In its latest weekly report, shipbroker Allied Shipbroking noted that “the year has started on a much firmer note than usual, with most of the basic commodities showing to be gaining in strength and their respective prices climbing quickly. Iron ore has outshined most in this particular cases, having managed another 6.1 percent increase since the start of the New Year, on top of the already staggering surge of 80 percent that it noted from its low point in December of 2015”.
According to Allied’s George Lazaridis Head of Market Research & Asset Valuations , “this has been heavily reflected in the Capesize market with, freight rates there having managed to hold at fairly firm levels since September, supported by the higher demand in Chinese imports that has been witnessed. This increased demand has mainly been driven by the fact that the Chinese government has put its focus on shifting production towards premium steel products which in turn require higher quantities of imported iron ore from Australia and Brazil.
Lazaridis noted that “in the midst of this we have also seen a sharp rise in speculation amongst traders, with many willing to bet on higher prices then are currently supported by market fundamentals. AS such the price gains keep on climbing, while at the same time driving the increased consumption that has been noted in China and helping support the market forward. The grey clouds that have amassed however in this particular case is that these sharp increases in the price of most basic commodities has in turn helped feed the return of inflation in the developed world. For the moment this inflation is much welcomed, as it helps ease the fears of a possibility of moving into deflationary territory when inflation rates are at such low levels. On the down side if inflation rates start to run too hot, possibly moving at such levels which would drown out global growth and cause another slump in consumption. The main culprit of this is more likely going to be crude oil, which played a major part in bringing down inflation in the period 2015- 2016 as its price dropped to bellow US$ 30 per barrel, but given its rise and overall trend, could see prices more than double from that low point in 2016, something that could surely have a strong influence in driving inflation figures ever higher”.

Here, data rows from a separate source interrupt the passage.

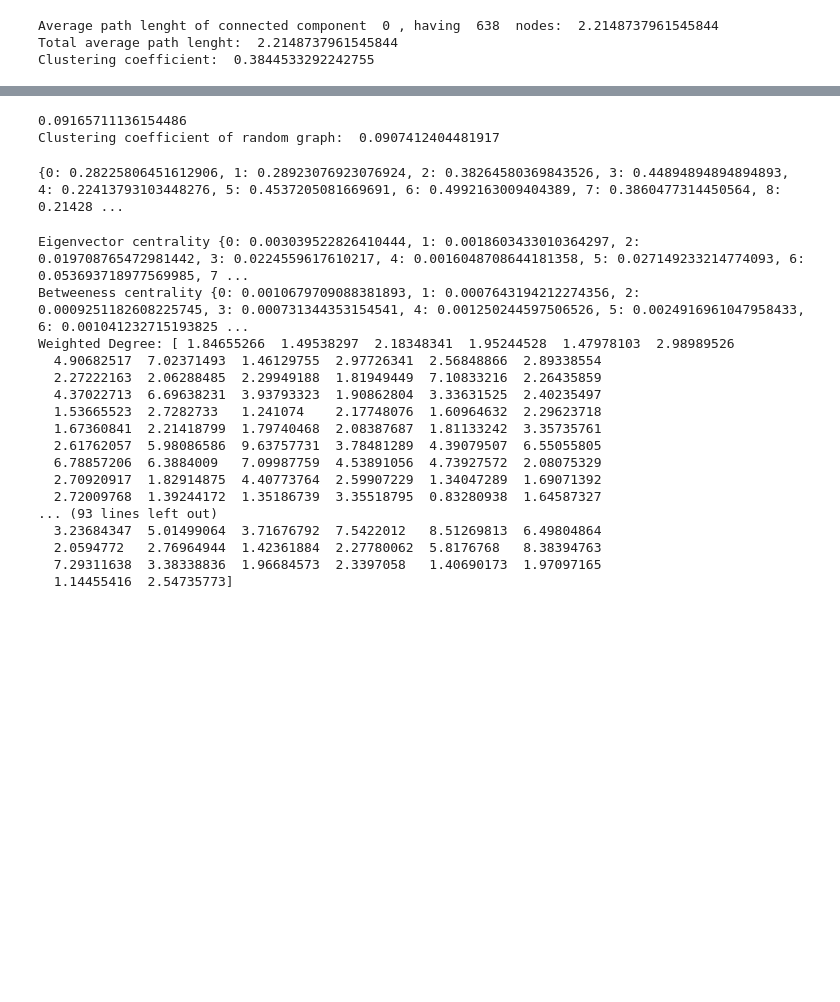
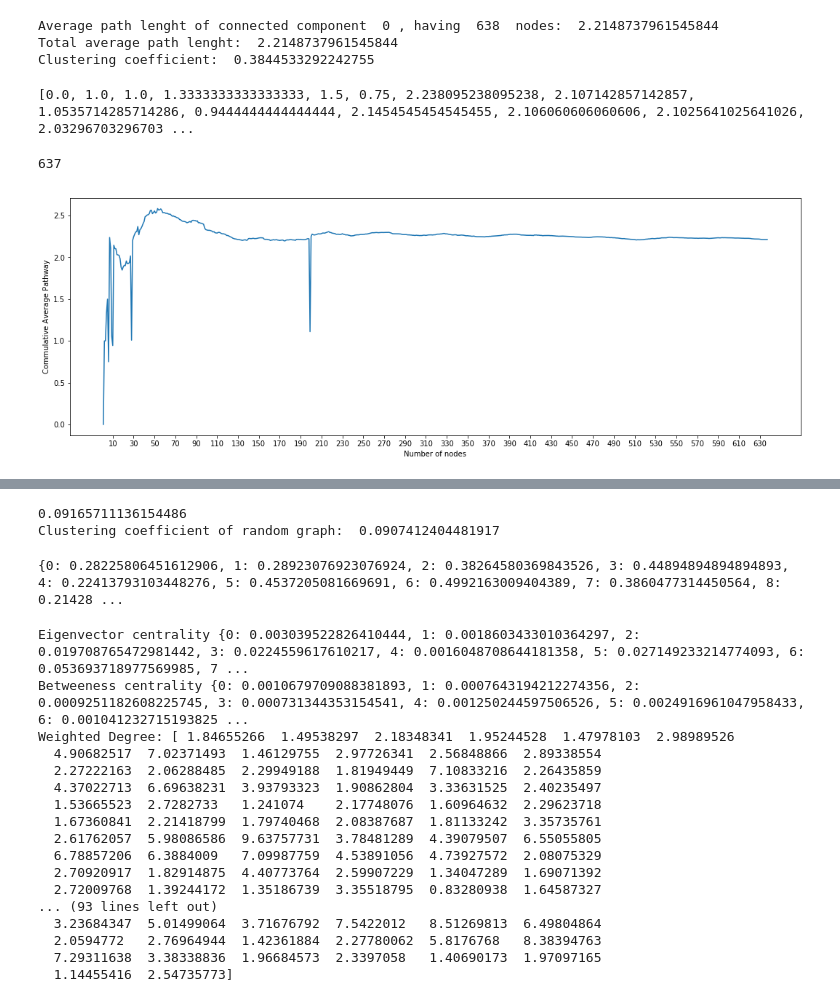
Before and after one commit to andreiarog/RC_project2, a Jupyter notebook: proj_initial_analysis.ipynb, the cells around one changed output, grey strips where cells are left out. Saved outputs shown, nothing was run; the diff lists cells and outputs as text; code cells hidden in the pictures; blank space fills up the shorter version.

Commit message:
small-world

```diff
--- a/proj_initial_analysis.ipynb
+++ b/proj_initial_analysis.ipynb
@@ -96,3 +95,27 @@ print("Clustering coefficient: ", clustering_coefficient)
 Average path lenght of connected component  0 , having  638  nodes:  2.2148737961545844
 Total average path lenght:  2.2148737961545844
 Clustering coefficient:  0.3844533292242755
+# %%
+comm_avg_pathway=[]
+
+for n in G.nodes():
+    if (n!=0):
+        H = G.subgraph(list(range(0, n)))
+        num_connected_components = 0
+        path_length_sum = 0
+        for g in nx.connected_component_subgraphs(H):
+            shortest_path_g = nx.average_shortest_path_length(g)
+            path_length_sum += shortest_path_g
+            num_connected_components += 1
+
+        tot_avg= path_length_sum/num_connected_components
+
+        comm_avg_pathway.append(tot_avg)
+
+print(comm_avg_pathway)
+# %% [output]
+[0.0, 1.0, 1.0, 1.3333333333333333, 1.5, 0.75, 2.238095238095238, 2.107142857142857, 1.0535714285714286, 0.9444444444444444, 2.1454545454545455, 2.106060606060606, 2.1025641025641026, 2.03296703296703 ...
+# %%
+print(len(comm_avg_pathway))
+# %% [output]
+637
@@ -98,0 +124,14 @@ Clustering coefficient:  0.3844533292242755
+# %%
+#SMALL WORLD PROPERTIES
+y=comm_avg_pathway
+x=list(range(1,638))
+
+plt.figure(figsize=(18, 6))
+plt.plot(x,y)
+plt.ylabel("Commulative Average Pathway")
+plt.xlabel("Number of nodes")
+plt.xticks(np.arange(min(x)+9, max(x), 20))
+
+plt.savefig("SW_plot.png")
+# %% [output]
+[figure, added]
```
Also changed, not shown: parts of 4 cells of this notebook, 3 other files.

Allied’s analyst went on to note that “on the more positive note, inflation is always dependent on the amount of slack prevalent in an economy, with too much spare capacity usually preventing too high an increase in inflation (in theory). This is well portrayed in the case of the U.S. where inflation has been at higher levels then most of the rest of the developed world something that is surely supported by its comparably low unemployment rate (4.7%) and relatively high annual increase in average wages (2.9%). The only problem here is that the world seems to have become more dependent over the past months in the U.S. economy to drive global growth. With a higher risk of the U.S. market overheating and faltering on its growth projections, this could have domino effects on global consumption and trade”.
Still, “as things stand now things are looking fairly positive and we could see the markets show a considerable improvement compared to 2016. Demand is still holding firm and with this period expected to be a low point in the market due to the typical subdued activity which is witnessed just before the Chinese New Year, argument could be made that things should fire up quickly from mid-February onwards. It will take more than increased demand for iron ore however to boost the whole of the dry bulk market”, Lazaridis concluded.

Nikos Roussanoglou, Hellenic Shipping News Worldwide - 20/1/17